----- RECORDS FOR THE TASK -----
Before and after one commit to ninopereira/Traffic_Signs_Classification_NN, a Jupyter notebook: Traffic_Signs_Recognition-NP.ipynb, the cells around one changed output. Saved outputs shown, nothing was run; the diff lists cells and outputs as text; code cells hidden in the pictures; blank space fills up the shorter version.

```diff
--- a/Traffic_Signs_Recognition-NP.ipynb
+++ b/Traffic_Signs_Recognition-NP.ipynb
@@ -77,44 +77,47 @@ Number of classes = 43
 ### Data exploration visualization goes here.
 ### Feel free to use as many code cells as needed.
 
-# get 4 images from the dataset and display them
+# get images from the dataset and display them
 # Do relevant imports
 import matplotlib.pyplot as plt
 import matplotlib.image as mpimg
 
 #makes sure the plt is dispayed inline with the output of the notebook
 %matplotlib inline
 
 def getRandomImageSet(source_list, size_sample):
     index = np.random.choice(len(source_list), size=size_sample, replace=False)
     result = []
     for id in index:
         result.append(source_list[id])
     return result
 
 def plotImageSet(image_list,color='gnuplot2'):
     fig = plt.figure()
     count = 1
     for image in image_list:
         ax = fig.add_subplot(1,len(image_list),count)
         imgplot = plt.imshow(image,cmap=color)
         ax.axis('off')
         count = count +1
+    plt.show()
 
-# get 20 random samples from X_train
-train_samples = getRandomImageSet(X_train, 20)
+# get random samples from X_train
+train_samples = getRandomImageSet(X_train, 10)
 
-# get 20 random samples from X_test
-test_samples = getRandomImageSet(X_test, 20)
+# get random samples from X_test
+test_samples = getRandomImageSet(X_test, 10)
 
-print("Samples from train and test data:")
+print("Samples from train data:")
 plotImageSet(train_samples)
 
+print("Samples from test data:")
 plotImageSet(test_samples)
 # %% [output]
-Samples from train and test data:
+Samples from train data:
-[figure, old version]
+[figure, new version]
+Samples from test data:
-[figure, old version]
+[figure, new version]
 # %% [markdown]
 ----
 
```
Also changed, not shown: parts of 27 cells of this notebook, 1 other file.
-----
§ WHAT YOU WILL DO:
Copy out the data above, word for word.

§ REPLY:
Before and after one commit to ninopereira/Traffic_Signs_Classification_NN, a Jupyter notebook: Traffic_Signs_Recognition-NP.ipynb, the cells around one changed output. Saved outputs shown, nothing was run; the diff lists cells and outputs as text; code cells hidden in the pictures; blank space fills up the shorter version.

```diff
--- a/Traffic_Signs_Recognition-NP.ipynb
+++ b/Traffic_Signs_Recognition-NP.ipynb
@@ -77,44 +77,47 @@ Number of classes = 43
 ### Data exploration visualization goes here.
 ### Feel free to use as many code cells as needed.
 
-# get 4 images from the dataset and display them
+# get images from the dataset and display them
 # Do relevant imports
 import matplotlib.pyplot as plt
 import matplotlib.image as mpimg
 
 #makes sure the plt is dispayed inline with the output of the notebook
 %matplotlib inline
 
 def getRandomImageSet(source_list, size_sample):
     index = np.random.choice(len(source_list), size=size_sample, replace=False)
     result = []
     for id in index:
         result.append(source_list[id])
     return result
 
 def plotImageSet(image_list,color='gnuplot2'):
     fig = plt.figure()
     count = 1
     for image in image_list:
         ax = fig.add_subplot(1,len(image_list),count)
         imgplot = plt.imshow(image,cmap=color)
         ax.axis('off')
         count = count +1
+    plt.show()
 
-# get 20 random samples from X_train
-train_samples = getRandomImageSet(X_train, 20)
+# get random samples from X_train
+train_samples = getRandomImageSet(X_train, 10)
 
-# get 20 random samples from X_test
-test_samples = getRandomImageSet(X_test, 20)
+# get random samples from X_test
+test_samples = getRandomImageSet(X_test, 10)
 
-print("Samples from train and test data:")
+print("Samples from train data:")
 plotImageSet(train_samples)
 
+print("Samples from test data:")
 plotImageSet(test_samples)
 # %% [output]
-Samples from train and test data:
+Samples from train data:
-[figure, old version]
+[figure, new version]
+Samples from test data:
-[figure, old version]
+[figure, new version]
 # %% [markdown]
 ----
 
```
Also changed, not shown: parts of 27 cells of this notebook, 1 other file.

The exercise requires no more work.